As we all know cousins are people who share a common ancestor. Below I have explained some of the obvious and some not so obvious.
First Cousin: Your first cousins are the people in your family who have at least one of the same grandparents as you. In other words, they are the children of your aunts and uncles.
Second Cousin: Your second cousins are the people in your family who share the same great-grandparent with you.
Third, Fourth, and Fifth Cousins: Your third cousins share at least one great-great-grandparent, fourth cousins share a great-great-great-grandparent, and so on.
Removed: When the word "removed" is used to describe a relationship, it indicates that the two people are from different generations. "Once removed" indicates a difference of one generation, "twice removed" indicates a difference of two generations, and so forth.
For example, the child of your first cousin is your first cousin, once removed. That is, your cousin's child would be "almost" your first cousin, except that he or she is one generation removed from that relationship. Likewise, the grandchild of your first cousin is your first cousin, twice removed (two generations removed from being a first cousin).
Here is an example for my family. Marie-France's first cousin is Colleen. Nathalie her first cousin once removed and Cecily her first cousin twice removed. Not so difficult especially when names are attached.
This one is for my niece who asked the question. The son of Uncle Bill (your granfather’s brother) would be your second cousin and his kids your second cousin once removed.
The key is grandparents. They are the determinant. You need to share one grandparent to be first cousins, or one great-grandparent to be second cousins. If the ancestor in question had more than one spouse and the two of you are descended from different spouses, you are still full cousins. There is no such thing as a "half cousin" although you will hear people use that term occasionally.

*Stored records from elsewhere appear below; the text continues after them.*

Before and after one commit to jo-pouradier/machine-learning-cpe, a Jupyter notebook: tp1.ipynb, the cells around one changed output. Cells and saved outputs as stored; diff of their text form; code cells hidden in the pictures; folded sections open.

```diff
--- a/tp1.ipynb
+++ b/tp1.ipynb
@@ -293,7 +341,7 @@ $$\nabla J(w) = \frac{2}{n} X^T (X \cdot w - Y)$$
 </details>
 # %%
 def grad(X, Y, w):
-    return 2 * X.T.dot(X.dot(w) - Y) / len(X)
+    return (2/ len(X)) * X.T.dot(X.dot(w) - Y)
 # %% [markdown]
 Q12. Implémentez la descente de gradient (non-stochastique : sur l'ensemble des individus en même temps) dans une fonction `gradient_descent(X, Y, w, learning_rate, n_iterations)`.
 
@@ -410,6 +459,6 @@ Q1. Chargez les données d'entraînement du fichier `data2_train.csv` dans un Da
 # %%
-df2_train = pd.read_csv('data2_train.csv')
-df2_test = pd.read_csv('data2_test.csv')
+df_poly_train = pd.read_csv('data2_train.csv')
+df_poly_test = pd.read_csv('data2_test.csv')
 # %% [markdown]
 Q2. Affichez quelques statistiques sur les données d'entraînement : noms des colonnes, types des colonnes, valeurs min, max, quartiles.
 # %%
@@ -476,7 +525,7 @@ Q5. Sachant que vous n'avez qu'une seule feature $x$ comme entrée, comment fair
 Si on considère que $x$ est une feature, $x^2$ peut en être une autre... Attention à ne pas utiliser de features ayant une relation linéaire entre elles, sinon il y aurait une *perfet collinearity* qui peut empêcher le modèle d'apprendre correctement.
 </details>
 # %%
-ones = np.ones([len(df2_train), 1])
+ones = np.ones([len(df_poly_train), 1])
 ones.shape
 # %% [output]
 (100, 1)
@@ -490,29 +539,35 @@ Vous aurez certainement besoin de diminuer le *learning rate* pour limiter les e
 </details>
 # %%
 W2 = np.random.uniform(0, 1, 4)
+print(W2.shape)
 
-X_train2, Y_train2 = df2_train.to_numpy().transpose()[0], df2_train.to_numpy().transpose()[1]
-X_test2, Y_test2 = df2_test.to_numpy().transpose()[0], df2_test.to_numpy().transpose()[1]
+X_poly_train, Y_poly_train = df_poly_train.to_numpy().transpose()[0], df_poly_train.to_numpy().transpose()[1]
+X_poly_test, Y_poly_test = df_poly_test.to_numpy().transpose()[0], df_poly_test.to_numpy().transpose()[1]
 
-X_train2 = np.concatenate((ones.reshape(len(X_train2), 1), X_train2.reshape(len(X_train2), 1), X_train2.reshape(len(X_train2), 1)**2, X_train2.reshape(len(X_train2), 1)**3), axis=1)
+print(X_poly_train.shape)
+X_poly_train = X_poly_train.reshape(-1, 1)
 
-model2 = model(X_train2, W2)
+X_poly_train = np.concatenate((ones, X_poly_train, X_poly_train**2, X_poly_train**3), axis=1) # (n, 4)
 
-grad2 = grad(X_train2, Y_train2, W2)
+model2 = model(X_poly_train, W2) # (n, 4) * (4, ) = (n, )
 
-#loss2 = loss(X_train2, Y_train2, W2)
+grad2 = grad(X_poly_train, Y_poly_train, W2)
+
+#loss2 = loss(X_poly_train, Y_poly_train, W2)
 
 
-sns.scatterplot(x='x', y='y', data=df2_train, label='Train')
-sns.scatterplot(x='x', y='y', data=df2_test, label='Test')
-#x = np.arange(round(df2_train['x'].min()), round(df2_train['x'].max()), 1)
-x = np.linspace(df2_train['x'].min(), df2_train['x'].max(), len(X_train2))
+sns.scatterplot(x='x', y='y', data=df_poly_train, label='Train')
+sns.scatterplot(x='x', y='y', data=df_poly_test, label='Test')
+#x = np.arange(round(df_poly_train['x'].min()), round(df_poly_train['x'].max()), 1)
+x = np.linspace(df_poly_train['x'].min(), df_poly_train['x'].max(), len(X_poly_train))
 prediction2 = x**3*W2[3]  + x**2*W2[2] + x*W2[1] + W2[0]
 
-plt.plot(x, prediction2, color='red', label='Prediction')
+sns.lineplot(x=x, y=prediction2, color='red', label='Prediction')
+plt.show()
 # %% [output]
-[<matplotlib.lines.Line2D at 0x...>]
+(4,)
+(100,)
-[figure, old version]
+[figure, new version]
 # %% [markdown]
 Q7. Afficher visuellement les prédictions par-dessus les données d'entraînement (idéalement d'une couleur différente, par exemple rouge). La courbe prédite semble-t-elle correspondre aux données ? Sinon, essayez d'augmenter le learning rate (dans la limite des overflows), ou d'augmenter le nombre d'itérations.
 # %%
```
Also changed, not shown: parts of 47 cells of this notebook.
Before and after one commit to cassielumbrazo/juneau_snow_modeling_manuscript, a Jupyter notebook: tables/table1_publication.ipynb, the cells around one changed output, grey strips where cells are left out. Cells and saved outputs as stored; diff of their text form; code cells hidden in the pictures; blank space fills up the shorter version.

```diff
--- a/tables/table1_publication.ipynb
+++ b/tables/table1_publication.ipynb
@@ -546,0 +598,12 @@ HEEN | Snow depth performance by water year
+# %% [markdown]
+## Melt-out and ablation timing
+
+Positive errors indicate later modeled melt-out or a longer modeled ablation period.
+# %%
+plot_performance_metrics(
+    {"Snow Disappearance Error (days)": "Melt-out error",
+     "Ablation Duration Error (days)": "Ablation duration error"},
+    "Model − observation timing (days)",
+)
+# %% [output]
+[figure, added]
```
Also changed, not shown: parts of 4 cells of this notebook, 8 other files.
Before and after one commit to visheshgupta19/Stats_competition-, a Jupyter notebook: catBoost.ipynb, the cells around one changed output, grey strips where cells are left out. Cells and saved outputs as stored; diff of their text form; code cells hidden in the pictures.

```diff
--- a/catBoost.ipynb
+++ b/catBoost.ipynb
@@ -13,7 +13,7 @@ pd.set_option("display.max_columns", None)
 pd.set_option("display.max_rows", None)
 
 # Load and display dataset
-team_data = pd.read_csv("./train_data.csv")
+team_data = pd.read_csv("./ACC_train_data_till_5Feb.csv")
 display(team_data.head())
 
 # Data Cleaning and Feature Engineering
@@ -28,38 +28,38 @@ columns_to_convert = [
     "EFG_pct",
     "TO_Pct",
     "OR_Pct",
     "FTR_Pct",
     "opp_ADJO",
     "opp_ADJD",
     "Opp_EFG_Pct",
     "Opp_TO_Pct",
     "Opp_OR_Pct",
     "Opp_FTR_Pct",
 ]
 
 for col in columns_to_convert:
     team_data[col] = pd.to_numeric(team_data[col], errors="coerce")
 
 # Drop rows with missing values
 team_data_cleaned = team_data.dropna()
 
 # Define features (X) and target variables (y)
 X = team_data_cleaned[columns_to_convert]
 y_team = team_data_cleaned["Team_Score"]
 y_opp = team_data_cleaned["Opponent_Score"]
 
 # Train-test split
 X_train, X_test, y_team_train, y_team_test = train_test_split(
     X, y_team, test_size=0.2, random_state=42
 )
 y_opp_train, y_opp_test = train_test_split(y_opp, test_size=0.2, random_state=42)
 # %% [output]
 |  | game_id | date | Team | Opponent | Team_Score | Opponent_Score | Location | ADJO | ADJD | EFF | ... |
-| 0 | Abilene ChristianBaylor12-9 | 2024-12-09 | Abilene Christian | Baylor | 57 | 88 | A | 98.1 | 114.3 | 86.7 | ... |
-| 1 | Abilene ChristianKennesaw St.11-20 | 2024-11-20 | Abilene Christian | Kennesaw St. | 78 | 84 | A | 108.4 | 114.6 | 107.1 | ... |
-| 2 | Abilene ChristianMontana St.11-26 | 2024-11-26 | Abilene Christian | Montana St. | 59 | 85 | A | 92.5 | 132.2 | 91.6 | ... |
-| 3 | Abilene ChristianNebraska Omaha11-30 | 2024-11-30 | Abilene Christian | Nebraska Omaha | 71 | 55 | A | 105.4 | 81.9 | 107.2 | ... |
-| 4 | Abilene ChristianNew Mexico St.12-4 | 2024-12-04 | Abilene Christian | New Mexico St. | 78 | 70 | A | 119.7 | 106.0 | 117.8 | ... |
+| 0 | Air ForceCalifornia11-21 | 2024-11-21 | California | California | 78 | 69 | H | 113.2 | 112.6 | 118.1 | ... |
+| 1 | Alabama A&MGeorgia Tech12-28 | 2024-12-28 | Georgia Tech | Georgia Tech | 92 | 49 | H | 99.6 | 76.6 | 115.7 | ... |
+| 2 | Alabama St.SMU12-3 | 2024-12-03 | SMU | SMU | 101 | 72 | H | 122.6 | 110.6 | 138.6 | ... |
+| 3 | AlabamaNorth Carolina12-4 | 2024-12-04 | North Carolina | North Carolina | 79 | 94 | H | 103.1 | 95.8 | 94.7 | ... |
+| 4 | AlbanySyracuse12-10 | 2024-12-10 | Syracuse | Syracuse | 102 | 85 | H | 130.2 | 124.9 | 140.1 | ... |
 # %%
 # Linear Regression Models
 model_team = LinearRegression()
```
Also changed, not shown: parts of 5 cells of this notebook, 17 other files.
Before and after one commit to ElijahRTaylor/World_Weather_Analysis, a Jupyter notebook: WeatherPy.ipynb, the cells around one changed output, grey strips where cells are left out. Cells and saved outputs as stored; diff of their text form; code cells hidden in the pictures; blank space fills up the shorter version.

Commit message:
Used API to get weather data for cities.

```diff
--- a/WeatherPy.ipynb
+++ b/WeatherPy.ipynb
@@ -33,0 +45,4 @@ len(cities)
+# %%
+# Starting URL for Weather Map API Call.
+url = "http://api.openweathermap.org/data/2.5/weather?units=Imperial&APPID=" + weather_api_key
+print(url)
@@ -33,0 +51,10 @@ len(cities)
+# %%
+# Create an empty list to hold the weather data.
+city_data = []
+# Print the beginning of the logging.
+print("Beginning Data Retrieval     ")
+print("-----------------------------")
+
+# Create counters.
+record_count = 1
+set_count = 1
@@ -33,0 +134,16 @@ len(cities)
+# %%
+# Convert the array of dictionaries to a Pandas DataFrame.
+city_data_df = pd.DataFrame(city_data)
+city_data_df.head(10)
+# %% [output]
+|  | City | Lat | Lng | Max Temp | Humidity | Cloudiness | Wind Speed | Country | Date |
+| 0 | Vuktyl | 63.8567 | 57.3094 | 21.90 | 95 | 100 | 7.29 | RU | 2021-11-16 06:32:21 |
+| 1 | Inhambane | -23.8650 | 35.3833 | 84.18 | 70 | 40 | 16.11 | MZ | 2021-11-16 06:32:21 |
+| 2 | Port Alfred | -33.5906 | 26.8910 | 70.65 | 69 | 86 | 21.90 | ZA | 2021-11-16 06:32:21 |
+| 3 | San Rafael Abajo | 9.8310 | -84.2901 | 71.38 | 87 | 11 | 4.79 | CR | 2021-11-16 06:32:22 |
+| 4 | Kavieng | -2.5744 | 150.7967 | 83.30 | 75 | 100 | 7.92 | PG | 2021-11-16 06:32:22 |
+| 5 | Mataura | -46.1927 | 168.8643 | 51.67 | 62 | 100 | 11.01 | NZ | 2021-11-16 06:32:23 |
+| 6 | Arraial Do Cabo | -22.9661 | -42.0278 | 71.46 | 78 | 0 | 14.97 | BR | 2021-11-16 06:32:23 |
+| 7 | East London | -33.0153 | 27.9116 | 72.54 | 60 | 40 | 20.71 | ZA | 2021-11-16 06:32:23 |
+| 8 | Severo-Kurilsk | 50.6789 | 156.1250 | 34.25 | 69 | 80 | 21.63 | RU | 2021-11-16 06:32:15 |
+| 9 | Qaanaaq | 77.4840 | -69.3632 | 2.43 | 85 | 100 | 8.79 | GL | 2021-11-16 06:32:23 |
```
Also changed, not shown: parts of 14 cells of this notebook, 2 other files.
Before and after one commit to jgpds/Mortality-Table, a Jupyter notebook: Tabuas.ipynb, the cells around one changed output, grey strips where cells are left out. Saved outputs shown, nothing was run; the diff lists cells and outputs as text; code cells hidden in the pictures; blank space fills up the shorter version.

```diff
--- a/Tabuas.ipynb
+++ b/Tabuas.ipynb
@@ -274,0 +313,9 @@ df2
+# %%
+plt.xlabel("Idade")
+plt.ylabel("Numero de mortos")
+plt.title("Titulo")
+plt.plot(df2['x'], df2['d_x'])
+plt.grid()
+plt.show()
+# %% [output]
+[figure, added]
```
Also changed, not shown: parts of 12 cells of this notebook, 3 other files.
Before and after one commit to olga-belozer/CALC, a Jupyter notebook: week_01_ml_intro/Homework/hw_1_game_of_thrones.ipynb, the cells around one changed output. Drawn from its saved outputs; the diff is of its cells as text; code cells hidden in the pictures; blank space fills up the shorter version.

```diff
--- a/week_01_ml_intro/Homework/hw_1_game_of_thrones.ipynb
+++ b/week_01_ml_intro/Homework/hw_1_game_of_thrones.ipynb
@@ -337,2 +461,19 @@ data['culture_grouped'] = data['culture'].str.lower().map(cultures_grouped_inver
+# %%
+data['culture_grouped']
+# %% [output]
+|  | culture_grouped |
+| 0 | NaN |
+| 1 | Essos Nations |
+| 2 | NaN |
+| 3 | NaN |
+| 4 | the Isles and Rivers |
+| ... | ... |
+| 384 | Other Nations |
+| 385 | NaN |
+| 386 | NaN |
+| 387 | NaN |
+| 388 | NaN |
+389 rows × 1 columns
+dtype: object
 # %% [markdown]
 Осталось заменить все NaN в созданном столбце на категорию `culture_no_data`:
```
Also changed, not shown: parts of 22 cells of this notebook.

Here are a few other terms you may encounter when determining relationships:
HALF - Means you share only one parent. Example: half-brothers may have the same father but different mothers, etc.
STEP - Not blood kin, but a close legal relationship due to re-marriage of a parent, such as step-mother, step-brother, step-son, etc.
DOUBLE FIRST COUSINS - Are first cousins twice, once on your father's side and once on your mother's side, since your father's sibling married your mother's sibling.
KISSING COUSINS - Are distant relatives known well enough to be kissed when greeted.
IN-LAW - They are not really blood kin but are treated as such because they married blood kin.
Example: Your mother-in-law is not really your mother but is treated as such because you married her daughter/son. In law, you and your spouse are considered "one". Also your brother-in-law is your brother because your parents are also his parents, in "law" (mother-in-law, father-in-law, etc.).
KITH and KIN - "Kith" are friends and acquaintances whereas "Kin" are blood relatives or someone treated as such, in law.
Here is something to leave you with:
Your husband’s brother's wife is your sister-in-law.
Your husband’s brother is your brother-in-law. Therefore, when your brother-in-law married this made his wife your sister-in-law.
Your brother's wife is your sister-in-law. Her sister is your brother's sister-in-law, but is not related to you.
Your brother's wife is your sister-in-law, but her sister is not related to you.
A cousin is someone who shares a common ancestor with you. Use this chart to determine your relationship.
For instance, we will assume that you and your newly-found relative are both descended from John Smith. This common ancestor is your great-grandfather and also is the great-great-grandfather of your newly-discovered cousin.
In the above chart, go across the top to find your ancestor: great-grandfather. Next, go down the left column to find your cousin's relationship to the same person: great-great-grandfather.
Now notice where the two intersect in the above chart: you and your new cousin are actually second cousins, once removed.
There is also an online calculator but I found this was just fine http://www.searchforancestors.com/utility/cousincalculator.html